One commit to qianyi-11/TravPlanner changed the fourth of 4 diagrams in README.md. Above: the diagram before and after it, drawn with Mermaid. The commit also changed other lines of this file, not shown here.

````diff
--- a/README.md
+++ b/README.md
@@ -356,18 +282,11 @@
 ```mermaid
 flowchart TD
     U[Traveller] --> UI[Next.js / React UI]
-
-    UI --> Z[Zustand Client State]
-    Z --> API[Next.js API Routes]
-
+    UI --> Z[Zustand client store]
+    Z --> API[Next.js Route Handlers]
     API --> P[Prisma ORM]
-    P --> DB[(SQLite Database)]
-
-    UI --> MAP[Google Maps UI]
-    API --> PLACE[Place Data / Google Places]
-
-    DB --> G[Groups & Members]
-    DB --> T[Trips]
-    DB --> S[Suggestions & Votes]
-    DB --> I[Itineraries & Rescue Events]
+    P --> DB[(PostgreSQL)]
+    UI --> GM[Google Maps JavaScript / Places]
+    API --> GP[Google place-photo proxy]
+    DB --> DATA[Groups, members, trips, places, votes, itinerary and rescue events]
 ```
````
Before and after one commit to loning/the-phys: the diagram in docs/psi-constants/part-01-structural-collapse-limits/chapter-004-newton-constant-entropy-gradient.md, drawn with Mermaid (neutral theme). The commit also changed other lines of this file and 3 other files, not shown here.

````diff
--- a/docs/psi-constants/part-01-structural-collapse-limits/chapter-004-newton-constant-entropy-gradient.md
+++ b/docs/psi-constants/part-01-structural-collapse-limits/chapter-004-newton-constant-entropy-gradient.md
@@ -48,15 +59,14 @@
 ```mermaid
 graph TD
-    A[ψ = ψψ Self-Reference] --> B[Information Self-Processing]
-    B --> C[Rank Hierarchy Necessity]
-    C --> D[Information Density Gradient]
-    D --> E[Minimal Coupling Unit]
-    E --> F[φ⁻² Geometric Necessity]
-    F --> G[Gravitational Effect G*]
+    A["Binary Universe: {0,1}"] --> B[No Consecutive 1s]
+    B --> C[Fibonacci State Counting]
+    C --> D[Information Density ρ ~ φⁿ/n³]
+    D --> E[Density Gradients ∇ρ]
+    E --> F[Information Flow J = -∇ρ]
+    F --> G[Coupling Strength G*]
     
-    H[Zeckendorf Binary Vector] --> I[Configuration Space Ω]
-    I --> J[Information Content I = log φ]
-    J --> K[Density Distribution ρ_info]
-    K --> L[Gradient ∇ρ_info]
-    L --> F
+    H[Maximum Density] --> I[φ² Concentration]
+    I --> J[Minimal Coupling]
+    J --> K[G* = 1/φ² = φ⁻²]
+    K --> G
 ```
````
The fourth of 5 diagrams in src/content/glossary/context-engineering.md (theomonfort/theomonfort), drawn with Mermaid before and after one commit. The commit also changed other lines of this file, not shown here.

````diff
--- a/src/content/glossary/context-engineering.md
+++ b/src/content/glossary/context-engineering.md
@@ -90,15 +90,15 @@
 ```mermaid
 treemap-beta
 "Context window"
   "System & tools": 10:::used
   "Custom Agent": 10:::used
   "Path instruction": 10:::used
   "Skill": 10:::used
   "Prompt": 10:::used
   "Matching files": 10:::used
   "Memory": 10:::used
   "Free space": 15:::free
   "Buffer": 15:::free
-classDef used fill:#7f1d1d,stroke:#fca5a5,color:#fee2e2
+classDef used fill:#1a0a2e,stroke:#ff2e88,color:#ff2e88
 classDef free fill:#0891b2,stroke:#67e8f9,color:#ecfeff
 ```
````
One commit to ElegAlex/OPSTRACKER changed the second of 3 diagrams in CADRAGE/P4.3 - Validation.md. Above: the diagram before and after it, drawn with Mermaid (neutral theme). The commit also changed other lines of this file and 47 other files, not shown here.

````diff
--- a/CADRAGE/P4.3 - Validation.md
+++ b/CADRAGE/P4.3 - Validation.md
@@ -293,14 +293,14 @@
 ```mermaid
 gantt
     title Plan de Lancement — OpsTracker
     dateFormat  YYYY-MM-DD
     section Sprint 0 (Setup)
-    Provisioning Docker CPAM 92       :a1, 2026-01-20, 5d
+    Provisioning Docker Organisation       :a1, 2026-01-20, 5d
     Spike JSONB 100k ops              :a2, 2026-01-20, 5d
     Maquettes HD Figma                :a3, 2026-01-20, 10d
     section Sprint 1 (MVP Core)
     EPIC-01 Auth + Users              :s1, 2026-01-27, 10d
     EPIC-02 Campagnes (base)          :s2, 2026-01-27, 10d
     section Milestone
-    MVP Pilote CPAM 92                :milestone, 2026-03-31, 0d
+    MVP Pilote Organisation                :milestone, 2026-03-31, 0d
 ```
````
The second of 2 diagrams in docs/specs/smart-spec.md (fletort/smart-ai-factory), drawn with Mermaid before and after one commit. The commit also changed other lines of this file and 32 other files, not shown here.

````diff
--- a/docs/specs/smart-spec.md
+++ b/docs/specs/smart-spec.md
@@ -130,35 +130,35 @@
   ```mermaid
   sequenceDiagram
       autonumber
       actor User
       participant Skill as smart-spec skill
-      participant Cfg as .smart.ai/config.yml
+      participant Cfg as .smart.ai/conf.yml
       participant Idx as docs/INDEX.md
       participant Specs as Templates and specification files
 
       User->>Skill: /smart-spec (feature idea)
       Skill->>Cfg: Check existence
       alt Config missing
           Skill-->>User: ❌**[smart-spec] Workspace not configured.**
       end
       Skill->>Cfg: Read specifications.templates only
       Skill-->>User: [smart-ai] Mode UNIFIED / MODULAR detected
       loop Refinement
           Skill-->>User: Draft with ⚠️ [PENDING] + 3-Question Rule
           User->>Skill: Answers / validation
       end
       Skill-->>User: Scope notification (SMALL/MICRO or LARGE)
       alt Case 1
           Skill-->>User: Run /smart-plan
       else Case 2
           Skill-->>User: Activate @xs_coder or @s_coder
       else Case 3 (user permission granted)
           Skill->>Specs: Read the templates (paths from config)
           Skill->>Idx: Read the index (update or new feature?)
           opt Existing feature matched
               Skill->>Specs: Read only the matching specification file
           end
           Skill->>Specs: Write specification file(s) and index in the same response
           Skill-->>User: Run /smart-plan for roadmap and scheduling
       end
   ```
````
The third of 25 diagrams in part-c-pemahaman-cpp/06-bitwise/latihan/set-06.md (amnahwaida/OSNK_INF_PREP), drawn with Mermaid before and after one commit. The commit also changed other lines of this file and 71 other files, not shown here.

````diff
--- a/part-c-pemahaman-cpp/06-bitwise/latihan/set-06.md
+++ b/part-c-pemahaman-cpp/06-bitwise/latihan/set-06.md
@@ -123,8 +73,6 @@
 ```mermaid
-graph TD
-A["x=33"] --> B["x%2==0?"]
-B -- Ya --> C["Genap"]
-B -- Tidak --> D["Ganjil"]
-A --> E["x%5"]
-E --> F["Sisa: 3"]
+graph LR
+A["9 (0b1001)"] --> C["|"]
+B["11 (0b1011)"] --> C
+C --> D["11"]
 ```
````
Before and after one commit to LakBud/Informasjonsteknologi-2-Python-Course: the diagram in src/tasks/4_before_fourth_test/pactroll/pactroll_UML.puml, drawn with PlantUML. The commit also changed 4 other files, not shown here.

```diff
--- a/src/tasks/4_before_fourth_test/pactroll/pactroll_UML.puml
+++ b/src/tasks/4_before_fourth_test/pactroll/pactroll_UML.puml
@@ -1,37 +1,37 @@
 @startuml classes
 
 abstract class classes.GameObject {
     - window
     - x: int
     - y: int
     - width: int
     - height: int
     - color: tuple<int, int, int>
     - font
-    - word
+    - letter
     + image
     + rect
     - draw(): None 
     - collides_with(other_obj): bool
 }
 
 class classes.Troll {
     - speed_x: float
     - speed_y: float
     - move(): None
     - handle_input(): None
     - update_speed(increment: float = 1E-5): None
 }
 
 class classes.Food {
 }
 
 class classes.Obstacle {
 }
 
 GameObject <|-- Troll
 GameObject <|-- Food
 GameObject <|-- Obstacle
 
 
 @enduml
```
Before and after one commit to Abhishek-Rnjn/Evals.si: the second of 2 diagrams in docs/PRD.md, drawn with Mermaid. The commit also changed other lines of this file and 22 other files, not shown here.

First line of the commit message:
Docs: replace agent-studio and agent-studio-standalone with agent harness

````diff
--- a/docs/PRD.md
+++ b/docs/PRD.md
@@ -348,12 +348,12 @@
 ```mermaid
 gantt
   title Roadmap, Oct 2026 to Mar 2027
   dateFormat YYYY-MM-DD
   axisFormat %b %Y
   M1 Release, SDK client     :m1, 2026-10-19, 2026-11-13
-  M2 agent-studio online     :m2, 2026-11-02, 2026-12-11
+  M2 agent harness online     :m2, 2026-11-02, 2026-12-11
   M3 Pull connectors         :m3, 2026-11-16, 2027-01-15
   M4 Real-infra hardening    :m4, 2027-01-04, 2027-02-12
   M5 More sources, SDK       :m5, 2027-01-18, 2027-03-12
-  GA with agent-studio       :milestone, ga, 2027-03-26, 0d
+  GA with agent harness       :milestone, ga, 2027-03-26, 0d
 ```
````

### Directions for this task
From the first line of the listing above through the line that contains "Before and after one commit to loning/the-phys: the", set down each line without alteration, and nothing else.

### Exercise answer
One commit to qianyi-11/TravPlanner changed the fourth of 4 diagrams in README.md. Above: the diagram before and after it, drawn with Mermaid. The commit also changed other lines of this file, not shown here.

````diff
--- a/README.md
+++ b/README.md
@@ -356,18 +282,11 @@
 ```mermaid
 flowchart TD
     U[Traveller] --> UI[Next.js / React UI]
-
-    UI --> Z[Zustand Client State]
-    Z --> API[Next.js API Routes]
-
+    UI --> Z[Zustand client store]
+    Z --> API[Next.js Route Handlers]
     API --> P[Prisma ORM]
-    P --> DB[(SQLite Database)]
-
-    UI --> MAP[Google Maps UI]
-    API --> PLACE[Place Data / Google Places]
-
-    DB --> G[Groups & Members]
-    DB --> T[Trips]
-    DB --> S[Suggestions & Votes]
-    DB --> I[Itineraries & Rescue Events]
+    P --> DB[(PostgreSQL)]
+    UI --> GM[Google Maps JavaScript / Places]
+    API --> GP[Google place-photo proxy]
+    DB --> DATA[Groups, members, trips, places, votes, itinerary and rescue events]
 ```
````
Before and after one commit to loning/the-phys: the diagram in docs/psi-constants/part-01-structural-collapse-limits/chapter-004-newton-constant-entropy-gradient.md, drawn with Mermaid (neutral theme). The commit also changed other lines of this file and 3 other files, not shown here.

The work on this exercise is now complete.